Joseph Fielding McConkie believed that Elder Petersen’s distrust of the JST (or the Inspired Version) of the Bible may have caused him to designate every use of that work in Mormon Doctrine as an “error.” This is not known for sure, but if that was the case, then such references would not be considered errors today.
It’s an interesting point, and worth considering when approaching the book.
I once had an institute teacher who discussed Church history talk about Elder McConkie, emphasizing that even if there are problematic things that he said and wrote, we need to be careful to not throw the baby out with the bath water (i.e., there are great things and important that he shared, even if you don’t agree with everything from him). Horne shared some similar thoughts in the interview:

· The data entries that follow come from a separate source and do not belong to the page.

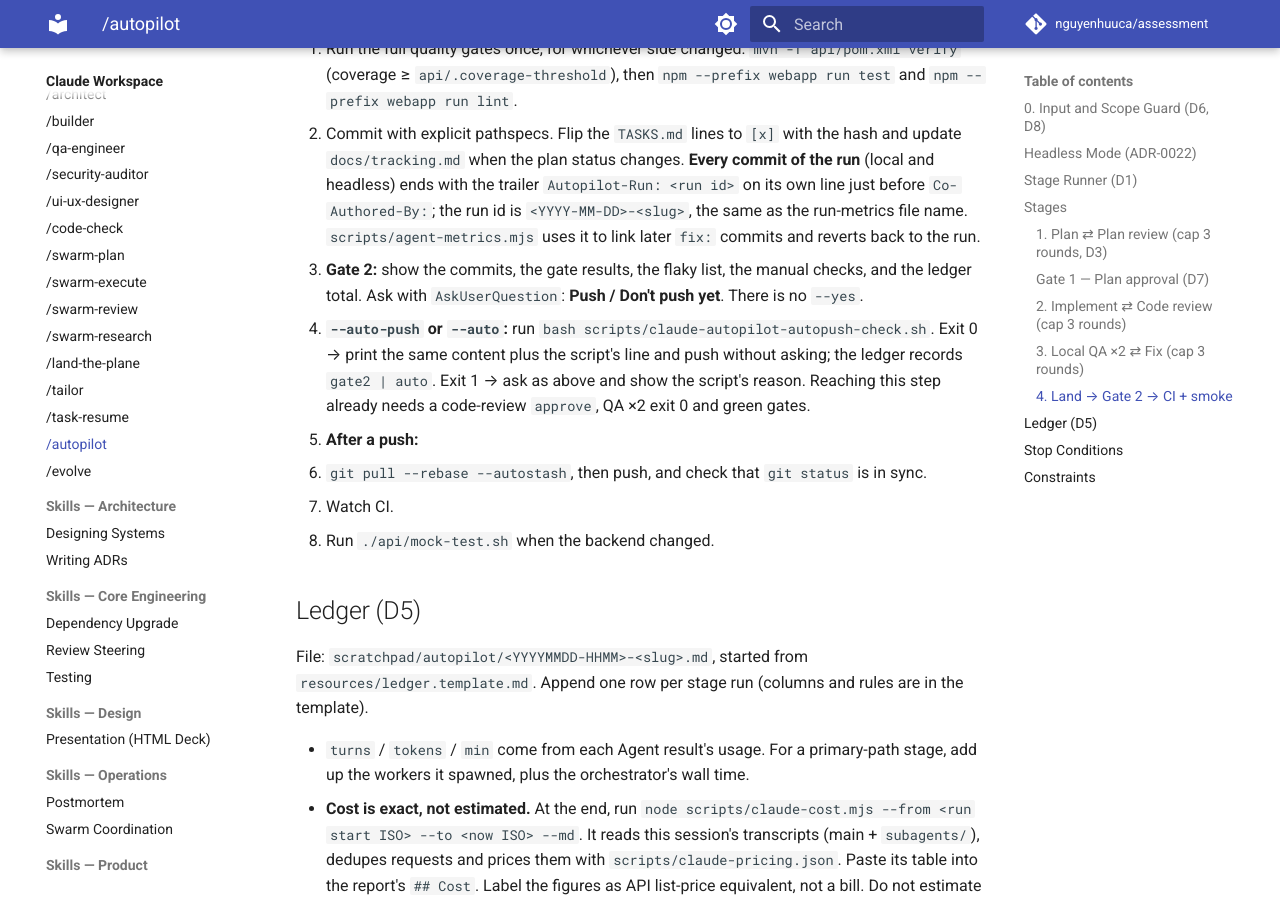
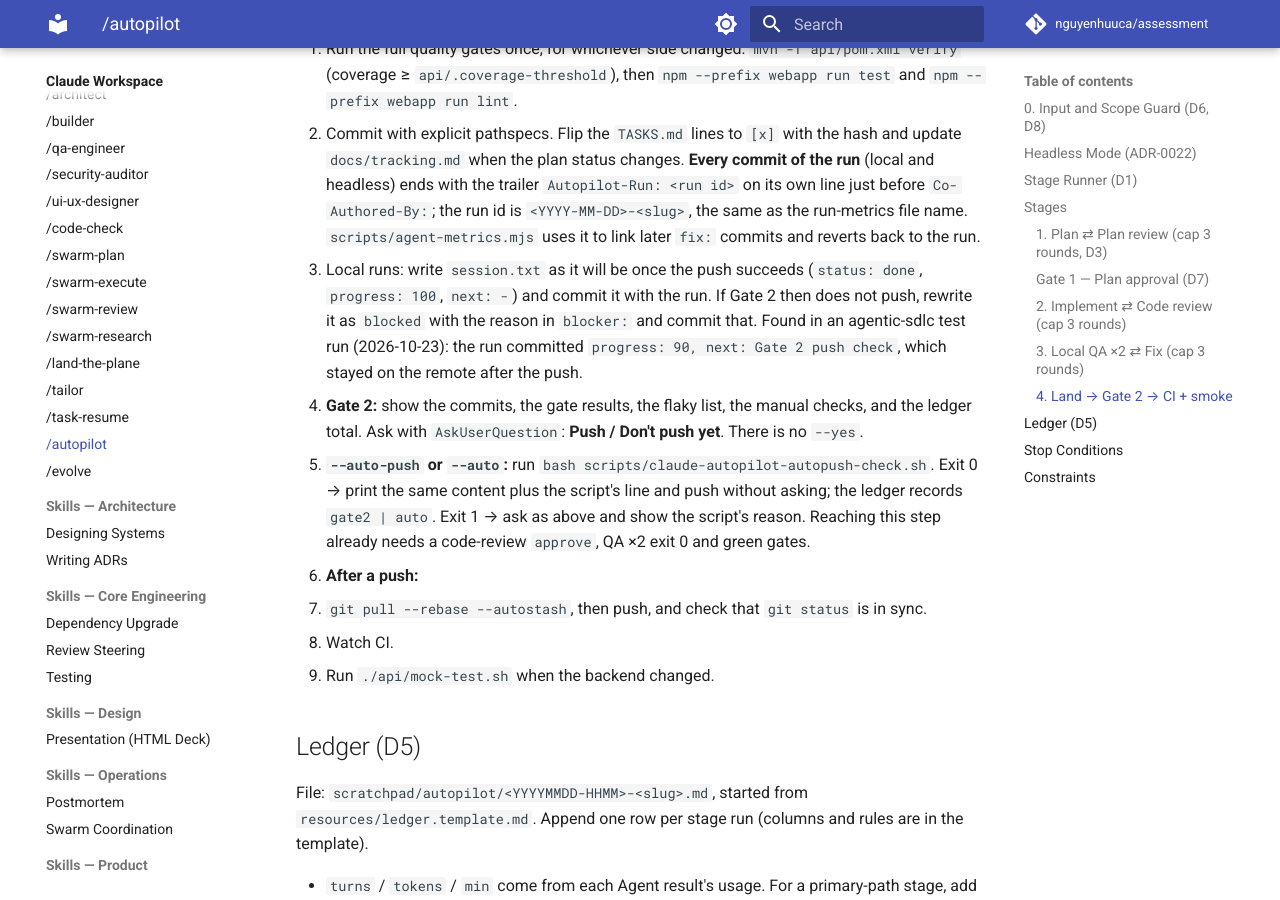
Before and after one commit to nguyenhuuca/assessment, an MkDocs documentation site: the page built from docs/claude/skills/workflows/autopilot.md, in a window 1280 px wide and 900 px high, scrolled down 6292 px. Built offline with MkDocs 1.6.1 and Material for MkDocs 9.7.7, drawn with Linux system fonts in a browser that asks for light colours; comment, search, counter and statistics services are not loaded.

Commit message:
fix(autopilot): land session.txt in its post-push state
The landing commit carried session.txt as it was before Gate 2 (progress 90,
next: Gate 2 push check), and that state stayed on the remote after the push.
Local runs now commit the final state and rewrite it as blocked when Gate 2
does not push. Found and verified in two agentic-sdlc test runs.

Co-Authored-By: Claude Opus 5.5 <noreply@anthropic.com>

```diff
--- a/docs/claude/skills/workflows/autopilot.md
+++ b/docs/claude/skills/workflows/autopilot.md
@@ -167,6 +167,7 @@ Show the plan path, the task table, the advisories that were left open, and the
 
 1. Run the full quality gates once, for whichever side changed: `mvn -f api/pom.xml verify` (coverage ≥ `api/.coverage-threshold`), then `npm --prefix webapp run test` and `npm --prefix webapp run lint`.
 2. Commit with explicit pathspecs. Flip the `TASKS.md` lines to `[x]` with the hash and update `docs/tracking.md` when the plan status changes. **Every commit of the run** (local and headless) ends with the trailer `Autopilot-Run: <run id>` on its own line just before `Co-Authored-By:`; the run id is `<YYYY-MM-DD>-<slug>`, the same as the run-metrics file name. `scripts/agent-metrics.mjs` uses it to link later `fix:` commits and reverts back to the run.
+   - Local runs: write `session.txt` as it will be once the push succeeds (`status: done`, `progress: 100`, `next: -`) and commit it with the run. If Gate 2 then does not push, rewrite it as `blocked` with the reason in `blocker:` and commit that. Found in an agentic-sdlc test run (2026-10-23): the run committed `progress: 90, next: Gate 2 push check`, which stayed on the remote after the push.
 3. **Gate 2:** show the commits, the gate results, the flaky list, the manual checks, and the ledger total. Ask with `AskUserQuestion`: **Push / Don't push yet**. There is no `--yes`.
    - **`--auto-push` or `--auto`:** run `bash scripts/claude-autopilot-autopush-check.sh`. Exit 0 → print the same content plus the script's line and push without asking; the ledger records `gate2 | auto`. Exit 1 → ask as above and show the script's reason. Reaching this step already needs a code-review `approve`, QA ×2 exit 0 and green gates.
 4. **After a push:**
```
Also changed, not shown: .claude/skills/autopilot/SKILL.md (+1 -0 lines).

Joseph McConkie wondered, in writing, how anyone could justify ignoring or discounting all that Elder McConkie ever said or wrote throughout his ministry, by stating that he (may have) got something wrong in Mormon Doctrine. To say that everything taught must be distrusted because someone is found to be wrong about a few things, would surely make everything all of us say untrustworthy, for whom among us is perfect in all we say, write, or teach?
It’s a good point – as a writer, I certainly know that I am quite far from being free of errors, so it makes sense to me to give leeway to others with the same problem of not being perfect.
As mentioned, the full interview is quite lengthy, so I’ve only scratched the surface by touching on a couple points relating to one topic in the space that I have. I recommend hopping on over to FromtheDesk to read the full discussion here. It covers a broad range of topics, from Bruce R. McConkie’s father to his role in the 1970s edition of the scriptures to the final days of his life and Elder McConkie’s magnificent final public sermon. It’s interesting and worth taking the time to read and consider.